We wish to express our dismay at the recent University of Warwick decision to reduce the suspension period of two of the students responsible for a ‘group chat’ that included racist, sexist and homophobic language and threats, directed toward their peers.
As a branch, Warwick UCU is committed to defending the right of students, our members, and other staff to study and work without fear of harassment, bullying, or discrimination on the grounds of age, disability, gender reassignment, marriage and civil partnership, pregnancy and maternity, race, religion or belief, sex, or sexual orientation, in line with the Equality Act 2010. As when the incident first occurred, we believe this to be both a student issue and a workplace issue. The prospect of sharing a classroom and other university spaces with individuals who would so unabashedly express such violent views about their peers is deeply troubling for students and staff alike.
While we appreciate the confidential nature of disciplinary proceedings and that there may be factors in this decision that are beyond our knowledge, we nonetheless believe this outcome seriously compromises the University’s commitment to ensuring a safe learning and working environment that values equality and diversity. It undermines the Dignity at Warwick policy. It also profoundly diminishes our faith in the University to appropriately deal with incidents of this nature and to put the best interests of those being targeted first. More specifically, we believe it is unacceptable that the students in question will be allowed to return to campus before those who were harmed by this incident have finished their studies.

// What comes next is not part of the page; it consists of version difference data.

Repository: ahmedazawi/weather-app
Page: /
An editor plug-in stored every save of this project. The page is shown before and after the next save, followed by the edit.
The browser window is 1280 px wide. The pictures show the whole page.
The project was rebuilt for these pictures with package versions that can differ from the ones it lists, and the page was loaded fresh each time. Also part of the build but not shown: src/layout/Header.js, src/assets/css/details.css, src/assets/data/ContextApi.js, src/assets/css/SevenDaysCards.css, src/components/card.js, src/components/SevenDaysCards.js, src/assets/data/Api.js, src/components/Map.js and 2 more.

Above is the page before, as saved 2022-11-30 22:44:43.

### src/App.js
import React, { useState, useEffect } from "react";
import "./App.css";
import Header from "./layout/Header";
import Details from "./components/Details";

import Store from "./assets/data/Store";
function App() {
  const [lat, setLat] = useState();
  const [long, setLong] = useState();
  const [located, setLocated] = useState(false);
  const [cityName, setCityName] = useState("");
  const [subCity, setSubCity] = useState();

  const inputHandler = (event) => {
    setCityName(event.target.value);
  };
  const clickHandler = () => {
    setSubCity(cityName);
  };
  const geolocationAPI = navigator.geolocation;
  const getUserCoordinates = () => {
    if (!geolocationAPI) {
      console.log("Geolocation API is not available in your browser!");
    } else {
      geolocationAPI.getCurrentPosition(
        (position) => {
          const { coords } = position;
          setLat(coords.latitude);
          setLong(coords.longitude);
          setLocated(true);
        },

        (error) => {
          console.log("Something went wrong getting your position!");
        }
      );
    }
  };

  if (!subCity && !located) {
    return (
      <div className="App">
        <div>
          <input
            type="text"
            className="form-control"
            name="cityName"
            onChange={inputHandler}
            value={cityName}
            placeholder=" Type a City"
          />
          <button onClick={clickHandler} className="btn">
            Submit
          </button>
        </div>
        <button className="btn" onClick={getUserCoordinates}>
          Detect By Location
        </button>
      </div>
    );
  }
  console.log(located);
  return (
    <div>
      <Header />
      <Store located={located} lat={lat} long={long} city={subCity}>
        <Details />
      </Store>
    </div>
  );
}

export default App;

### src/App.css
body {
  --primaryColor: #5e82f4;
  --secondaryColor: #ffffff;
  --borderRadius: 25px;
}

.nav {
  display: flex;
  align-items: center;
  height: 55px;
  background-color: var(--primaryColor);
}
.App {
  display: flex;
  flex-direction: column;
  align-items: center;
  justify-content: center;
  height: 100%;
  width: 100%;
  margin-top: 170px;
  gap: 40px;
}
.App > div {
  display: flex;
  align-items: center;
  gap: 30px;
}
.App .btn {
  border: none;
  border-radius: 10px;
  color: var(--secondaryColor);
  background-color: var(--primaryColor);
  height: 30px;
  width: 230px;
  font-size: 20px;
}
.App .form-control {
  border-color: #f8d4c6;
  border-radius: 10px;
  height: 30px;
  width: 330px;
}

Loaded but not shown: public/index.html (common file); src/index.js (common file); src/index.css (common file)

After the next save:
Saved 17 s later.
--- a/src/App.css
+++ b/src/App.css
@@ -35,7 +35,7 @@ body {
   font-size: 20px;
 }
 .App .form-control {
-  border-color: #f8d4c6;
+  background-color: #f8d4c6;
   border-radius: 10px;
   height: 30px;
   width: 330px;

Furthermore, the University’s response to the widespread concern with this decision has so far been inadequate. While we appreciate that the University has made it abundantly clear that it does not condone the actions of these students, we believe more must be done to create transparency and restore confidence in the University. The suggestion that those who are concerned seek support from Wellbeing Services does nothing to acknowledge the systemic nature of this and related issues, while also transferring responsibility for this injustice onto individuals.
We believe the University must respond not only with public statements but with actions by appointing an inclusive commission to review the University’s policies on harassment, bullying and discrimination, as well as on the disciplinary procedure itself. We feel that an open conversation on the defects in a university culture which allows for such situations to arise is urgently necessary.
Finally, we wish to extend our continued support to the students who were immediately affected by this incident and who continue to experience its impact in their lives. We admire the strength and courage of those who have come forward to make the outcome of this appeal public knowledge.